During 1945 and 1946, there were a number of proposals put forward - by the British, by a joint Anglo-American commission, and by Jewish and Arab Palestinians, but there was never enough common ground to begin negotiations. The Arabs wanted an independent Palestine with a permanent Arab majority, the Jews wanted, if not a Jewish Palestine, an independent Palestine in which there would be no restriction on Jewish immigration or land ownership.18

By 1947, the British had had it. They punted. They submitted the problem to the new United Nations, a special committee was formed to examine possible solutions, and the majority of this committee opted for the partition of Palestine into two states, one Jewish and one Arab. On November 29, 1947, a partition resolution passed the UN General Assembly. The partition scheme would be implemented by a five member commission, unsupported by any military force. The British themselves wouldn't be there. They announced they were withdrawing completely from Palestine.19

The Bill

The review totaled up the cost to Great Britain. In the three years since the end of World War II, 338 British citizens had been killed in Palestine, while the cost in pounds was a hundred million.20

It was noted that 84,000 troops, "who received no cooperation from the Jewish community," weren't enough to maintain law and order.
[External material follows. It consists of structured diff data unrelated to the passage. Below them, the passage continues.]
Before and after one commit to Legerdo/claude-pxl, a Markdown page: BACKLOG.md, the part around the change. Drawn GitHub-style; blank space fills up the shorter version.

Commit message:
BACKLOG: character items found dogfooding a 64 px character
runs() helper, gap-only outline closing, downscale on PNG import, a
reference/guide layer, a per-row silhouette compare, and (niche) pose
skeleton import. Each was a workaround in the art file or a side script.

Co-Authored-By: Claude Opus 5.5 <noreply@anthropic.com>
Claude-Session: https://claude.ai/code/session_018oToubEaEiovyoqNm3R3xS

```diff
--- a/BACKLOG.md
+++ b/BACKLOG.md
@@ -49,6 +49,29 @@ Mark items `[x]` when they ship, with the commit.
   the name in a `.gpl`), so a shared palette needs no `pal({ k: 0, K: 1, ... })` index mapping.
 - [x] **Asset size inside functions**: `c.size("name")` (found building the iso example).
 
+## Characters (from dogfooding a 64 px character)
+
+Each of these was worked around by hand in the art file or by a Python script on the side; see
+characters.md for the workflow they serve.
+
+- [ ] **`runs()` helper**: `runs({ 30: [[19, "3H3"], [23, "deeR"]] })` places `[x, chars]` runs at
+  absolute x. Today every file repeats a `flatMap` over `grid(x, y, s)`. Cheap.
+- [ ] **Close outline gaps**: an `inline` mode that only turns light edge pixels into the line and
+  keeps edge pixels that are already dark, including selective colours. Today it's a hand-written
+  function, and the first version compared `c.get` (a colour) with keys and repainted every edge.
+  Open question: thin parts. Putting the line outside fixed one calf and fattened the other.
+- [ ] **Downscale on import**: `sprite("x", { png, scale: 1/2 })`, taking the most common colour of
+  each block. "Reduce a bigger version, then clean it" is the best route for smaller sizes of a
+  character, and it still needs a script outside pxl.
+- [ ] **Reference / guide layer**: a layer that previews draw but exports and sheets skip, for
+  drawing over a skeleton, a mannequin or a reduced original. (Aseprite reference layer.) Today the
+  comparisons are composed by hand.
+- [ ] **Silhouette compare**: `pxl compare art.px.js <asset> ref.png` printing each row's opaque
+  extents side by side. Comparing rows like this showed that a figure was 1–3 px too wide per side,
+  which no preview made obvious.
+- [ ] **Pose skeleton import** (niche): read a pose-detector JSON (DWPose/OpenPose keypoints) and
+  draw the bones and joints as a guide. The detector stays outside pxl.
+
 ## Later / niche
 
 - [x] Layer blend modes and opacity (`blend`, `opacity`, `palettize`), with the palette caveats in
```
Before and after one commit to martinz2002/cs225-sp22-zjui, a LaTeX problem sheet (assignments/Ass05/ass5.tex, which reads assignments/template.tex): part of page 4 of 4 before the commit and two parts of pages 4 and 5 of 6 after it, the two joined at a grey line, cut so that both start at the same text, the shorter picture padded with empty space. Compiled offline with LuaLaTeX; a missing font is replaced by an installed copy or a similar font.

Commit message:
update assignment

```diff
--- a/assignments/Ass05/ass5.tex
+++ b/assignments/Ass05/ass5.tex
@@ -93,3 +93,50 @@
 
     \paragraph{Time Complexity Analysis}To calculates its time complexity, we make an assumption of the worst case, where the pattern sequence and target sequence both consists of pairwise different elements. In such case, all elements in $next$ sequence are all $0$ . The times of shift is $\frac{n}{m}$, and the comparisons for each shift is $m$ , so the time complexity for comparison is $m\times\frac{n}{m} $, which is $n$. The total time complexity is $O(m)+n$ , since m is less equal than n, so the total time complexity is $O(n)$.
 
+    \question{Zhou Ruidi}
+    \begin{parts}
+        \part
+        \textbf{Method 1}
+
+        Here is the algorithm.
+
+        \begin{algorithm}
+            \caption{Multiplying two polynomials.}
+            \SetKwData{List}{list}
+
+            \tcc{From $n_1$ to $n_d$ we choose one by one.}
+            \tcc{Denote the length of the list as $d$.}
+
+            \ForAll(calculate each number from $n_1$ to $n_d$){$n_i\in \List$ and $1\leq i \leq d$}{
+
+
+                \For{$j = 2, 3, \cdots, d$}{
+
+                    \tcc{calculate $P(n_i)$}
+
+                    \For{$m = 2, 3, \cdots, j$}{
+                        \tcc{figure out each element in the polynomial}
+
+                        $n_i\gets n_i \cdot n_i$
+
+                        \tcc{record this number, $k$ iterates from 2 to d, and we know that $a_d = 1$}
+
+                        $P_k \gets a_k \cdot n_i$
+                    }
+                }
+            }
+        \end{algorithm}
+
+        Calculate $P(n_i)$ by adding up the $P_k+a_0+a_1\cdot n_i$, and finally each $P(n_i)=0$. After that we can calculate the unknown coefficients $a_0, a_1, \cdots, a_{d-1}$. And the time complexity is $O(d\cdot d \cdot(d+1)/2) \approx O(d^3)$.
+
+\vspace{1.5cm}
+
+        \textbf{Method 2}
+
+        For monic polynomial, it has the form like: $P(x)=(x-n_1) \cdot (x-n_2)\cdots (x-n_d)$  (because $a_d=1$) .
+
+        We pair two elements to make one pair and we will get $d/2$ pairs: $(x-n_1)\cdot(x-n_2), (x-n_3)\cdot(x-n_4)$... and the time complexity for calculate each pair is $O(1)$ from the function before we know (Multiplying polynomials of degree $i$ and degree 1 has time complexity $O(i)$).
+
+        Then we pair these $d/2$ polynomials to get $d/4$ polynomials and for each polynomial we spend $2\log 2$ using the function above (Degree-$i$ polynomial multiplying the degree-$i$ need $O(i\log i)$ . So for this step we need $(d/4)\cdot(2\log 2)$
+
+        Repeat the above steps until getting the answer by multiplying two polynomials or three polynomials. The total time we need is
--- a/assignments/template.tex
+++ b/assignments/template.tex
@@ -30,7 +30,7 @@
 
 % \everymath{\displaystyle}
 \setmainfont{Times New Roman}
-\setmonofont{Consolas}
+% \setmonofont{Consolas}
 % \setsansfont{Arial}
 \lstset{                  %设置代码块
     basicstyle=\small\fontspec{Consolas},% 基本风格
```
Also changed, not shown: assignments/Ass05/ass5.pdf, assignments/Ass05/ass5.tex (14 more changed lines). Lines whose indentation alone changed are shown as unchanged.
Their efforts were defeated by a campaign of terrorism by well-equipped and highly organized Jewish forces.21

1 "Text of the British Statement on Palestine, Chronicling History and Policy of the Mandate," The New York Times , May 14, 1948, 4, ProQuest Historical Newspapers
2 Rosemarie M. Esber, Under the Cover of War , (Alexandria, VA: Arabicus Books & Media, 2008), 382
3 British statement, The New York Times , May 14, 1948
4 The Covenant of the League of Nations, widely available on the web, example: http://avalon.law.yale.edu/20th_century/leagcov.asp
5 Authorization by the League of Nations for the British Mandate in Palestine, widely available on the web, example: http://avalon.law.yale.edu/20th_century/palmanda.asp
6 British statement, The New York Times , May 14, 1948
7 British statement, The New York Times , May 14, 1948
8 British statement, The New York Times , May 14, 1948
9 British statement, The New York Times , May 14, 1948
10 British statement, The New York Times , May 14, 1948
11 British statement, The New York Times , May 14, 1948
12 The British Whitepaper of 1939, available on the net, example: http://avalon.law.yale.edu/20th_century/brwh1939.asp
13 The British Whitepaper of 1939
14 Irgun site, Opening statement, Accessed June 29, 2016, http://etzel.org.il/english/index.html
15 British statement, The New York Times , May 14, 1948
16 British statement, The New York Times , May 14, 1948
17 British statement, The New York Times , May 14, 1948
18 British statement, The New York Times , May 14, 1948
19 British statement, The New York Times , May 14, 1948
20 British statement, The New York Times , May 14, 1948
21 British statement, The New York Times , May 14, 1948

D.G.